During the meeting, the directors were asked to carry out a survey on all candidates who gave birth this year, on and before examination, to enable the government develop interventions.
A report released by the ministry in July this year identified seven most affected counties -- Narok, Kilifi, Meru, Bungoma, Busia, Migori, Nairobi and Homa Bay.
The determination to face the issue is as a result of the 10 Kenya Certificate of Primary Education (KCPE) examination candidates who delivered during the three-day exercise.
"Teenage pregnancies were reported to affect access and retention of learners in the school system. This was reported mostly in arid and semi arid land counties, with Narok and Kilifi reporting the highest cases of teenage pregnancies of up to 60 per cent," the report says.
In Nairobi, it was reported that teenage pregnancies were as high as 60 per cent among schoolgoing children. Boda-boda operators were accused of fanning the problem.
"Cases of child defilement have been accelerated by the youth operating motorcycles who lure young girls into sex in exchange for rides. The factors had in some cases led to school dropouts or poor attendance," the report reads.
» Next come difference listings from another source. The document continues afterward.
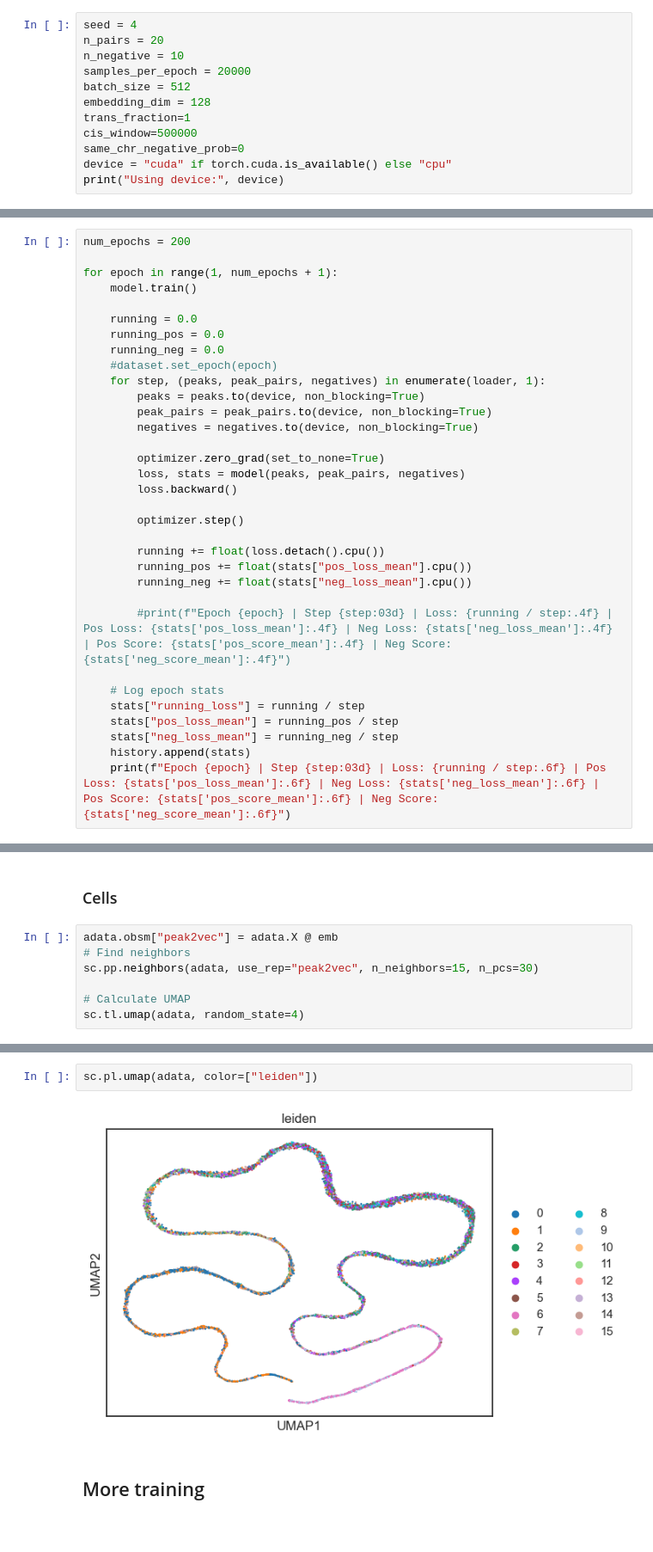
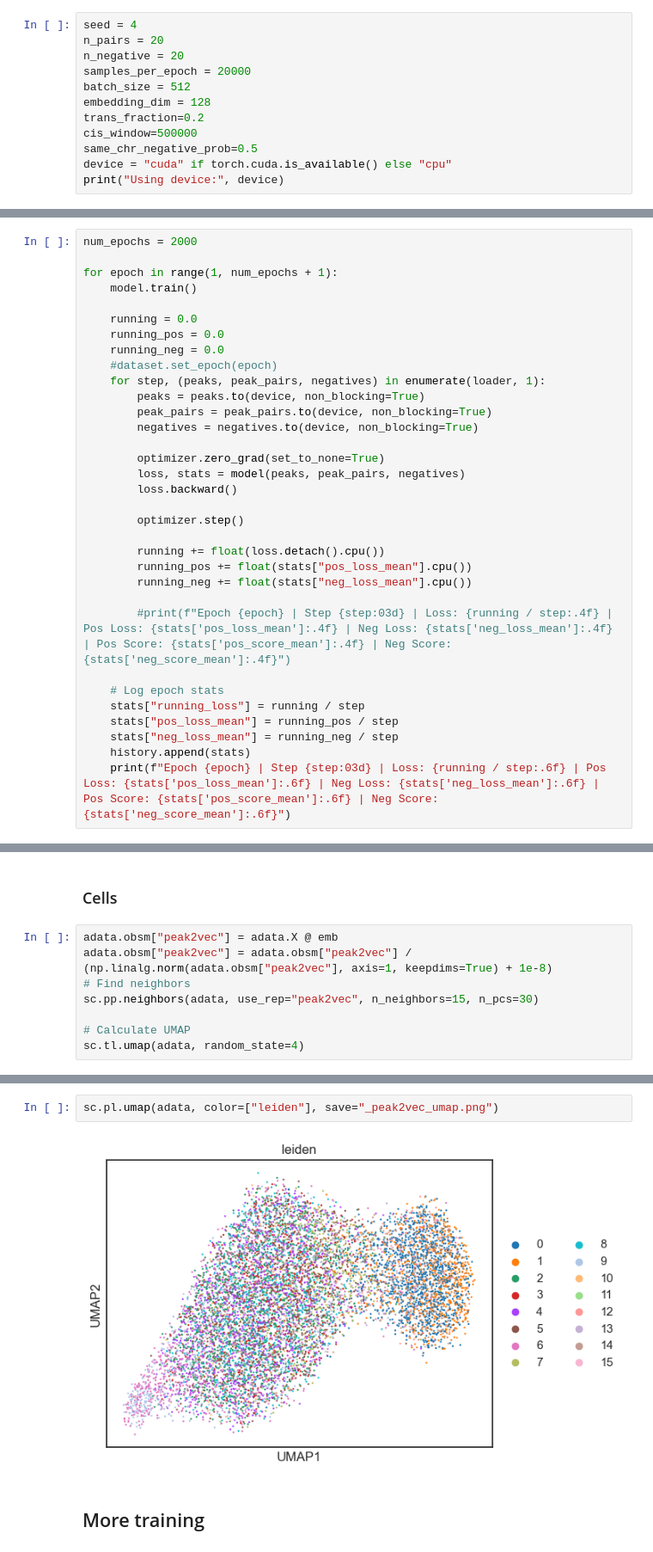
Before and after one commit to Claptar/peak2vec, a Jupyter notebook: notebooks/peak2vec.ipynb, the cells around one changed output, grey strips where cells are left out. Shown at 86% size. Saved outputs shown, nothing was run; the diff lists cells and outputs as text.

```diff
--- a/notebooks/peak2vec.ipynb
+++ b/notebooks/peak2vec.ipynb
@@ -343,13 +343,13 @@ class Peak2Vec(nn.Module):
 # %%
 seed = 4
 n_pairs = 20
-n_negative = 10
+n_negative = 20
 samples_per_epoch = 20000
 batch_size = 512
 embedding_dim = 128
-trans_fraction=1
+trans_fraction=0.2
 cis_window=500000
-same_chr_negative_prob=0
+same_chr_negative_prob=0.5
 device = "cuda" if torch.cuda.is_available() else "cpu"
 print("Using device:", device)
 # %% [output]
@@ -381,7 +381,7 @@ optimizer = torch.optim.Adam(model.parameters(), lr=2e-3)
 # %%
 history = list()
 # %%
-num_epochs = 200
+num_epochs = 2000
 
 for epoch in range(1, num_epochs + 1):
     model.train()
@@ -513,6 +512,7 @@ sc.pl.embedding(adata_peaks, basis="peak2vec", color=["Chromosome"])
 ### Cells
 # %%
 adata.obsm["peak2vec"] = adata.X @ emb
+adata.obsm["peak2vec"] = adata.obsm["peak2vec"] / (np.linalg.norm(adata.obsm["peak2vec"], axis=1, keepdims=True) + 1e-8)
 # Find neighbors
 sc.pp.neighbors(adata, use_rep="peak2vec", n_neighbors=15, n_pcs=30)
 
@@ -525,7 +525,7 @@ sc.pl.embedding(adata, basis="peak2vec", color=["leiden"])
 # %%
-sc.pl.umap(adata, color=["leiden"])
+sc.pl.umap(adata, color=["leiden"], save="_peak2vec_umap.png")
 # %% [output]
-[figure, old version]
+[figure, new version]
 # %% [markdown]
 ## More training
 # %%
```
Also changed, not shown: parts of 15 cells of this notebook, 4 other files.
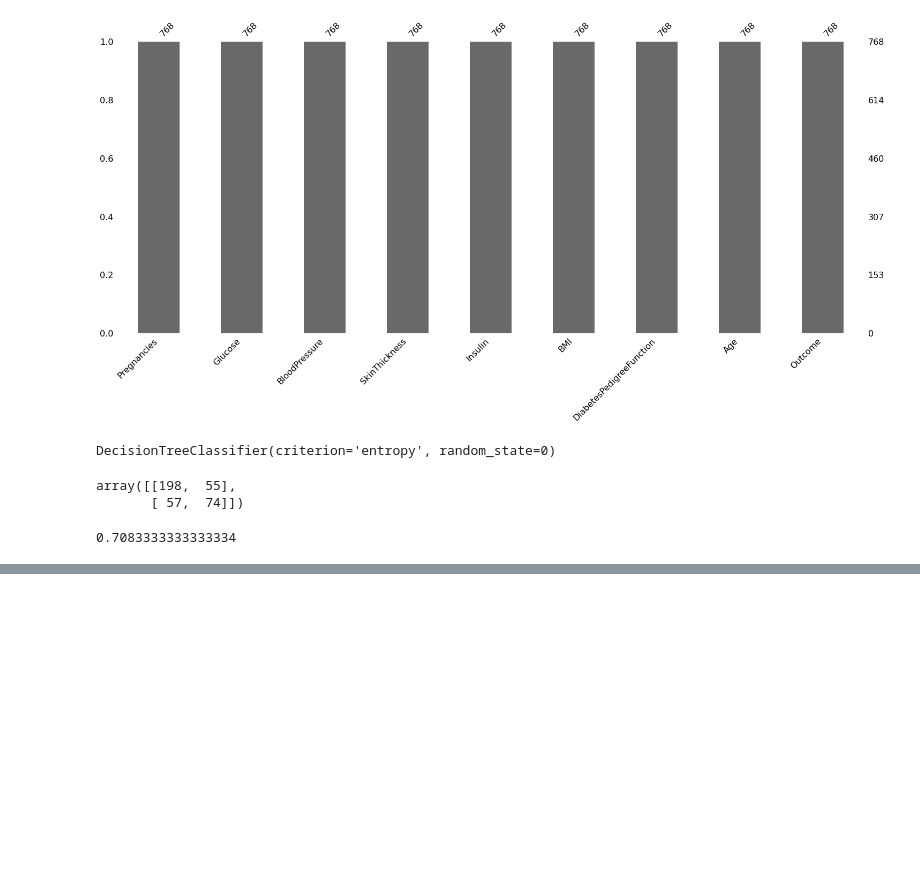
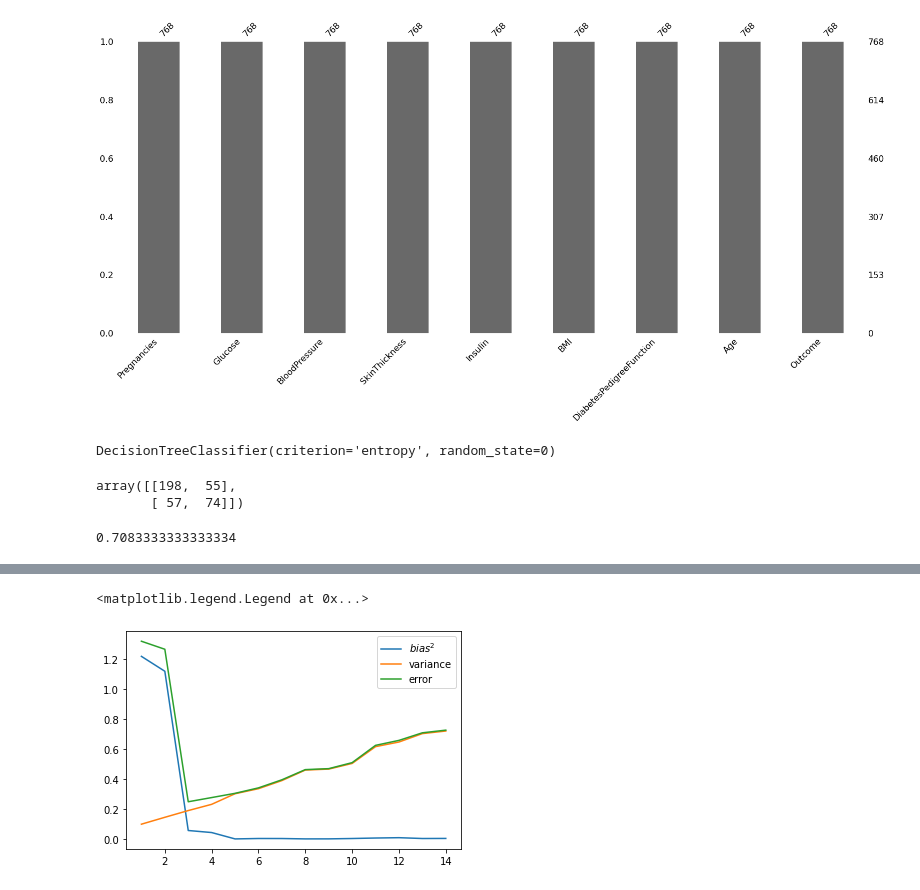
Before and after one commit to karthikaijothi/Decision-tree-2, a Jupyter notebook: Decision_tree_ML.ipynb, the cells around one changed output, grey strips where cells are left out. Cells and saved outputs as stored; diff of their text form; code cells hidden in the pictures; blank space fills up the shorter version.

```diff
--- a/Decision_tree_ML.ipynb
+++ b/Decision_tree_ML.ipynb
@@ -202,0 +262,34 @@ graphviz.Source(export_graphviz(clf,feature_names = X.columns,filled = True))
+# %%
+from numpy.linalg import norm
+n_samples = 20
+f_x, f_y = f(n_samples)
+n_models = 100
+max_degree = 15
+var_vals =[]
+bias_vals = []
+error_vals = []
+for degree in range(1, max_degree):
+    avg_y = np.zeros(n_samples)
+    models = []
+    for i in range(n_models):
+        (x,y) = sample(n_samples)
+        model = fit_polynomial(x, y, degree)
+        p_y = apply_polynomial(model, x)
+        avg_y = avg_y + p_y
+        models.append(p_y)
+    avg_y = avg_y / n_models
+    bias_2 = norm(avg_y - f_y) ** 2/f_y.size
+    bias_vals.append(bias_2)
+    variance = 0
+    for p_y in models:
+        variance += norm(avg_y - p_y) ** 2
+    variance /= f_y.size * n_models
+    var_vals.append(variance)
+    error_vals.append(variance + bias_2)
+pl.plot(range(1, max_degree), bias_vals, label='$bias^2$')
+pl.plot(range(1, max_degree), var_vals, label='variance')
+pl.plot(range(1, max_degree), error_vals, label='error')
+pl.legend()
+# %% [output]
+<matplotlib.legend.Legend at 0x...>
+[figure, added]
```
Also changed, not shown: parts of 3 cells of this notebook.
In Kilifi, several cases of candidates who did their exams while pregnant or having given birth days to the exams were reported.
Education director Moses Karati confirmed the cases but said he was waiting for his sub-county education chiefs to submit the final report.
"Yes, we reported these cases. They were there but I cannot give the exact number because I have to get the briefing from my officers on the ground, "Mr Karati said.
However, Ganze Sauti Ya Wanawake chairperson Judith Uchi said in the constituency alone more than 100 candidates either sat their exams while pregnant or had given birth months or weeks before the start of the tests. She said drastic actions have to be taken.
The Saturday Nation traced some of the victims who narrated their ordeal. They said they are still determined to continue with their education.
At Maryani Primary School, a candidate who did her exams at the sixth month of her pregnancy said she has the support of parents and teachers. A teacher at the school said they appealed to the girl to return to resume her studies because she has a promising future.
"My parents and teachers asked me not to give up and that I must continue with my education. At one moment I had given up but that is no more. I want after these results are out, go to secondary school and continue with my education until I become a teacher," the 16-year-old said.
At Kadzandani Primary School in Kilifi, a 15-year-old girl also sat the exams with her six months pregnancy. The girl said she was defiled by an imam who has since gone into hiding.
".. When I told him that I was pregnant, he ran away and has never been seen at the village," she said.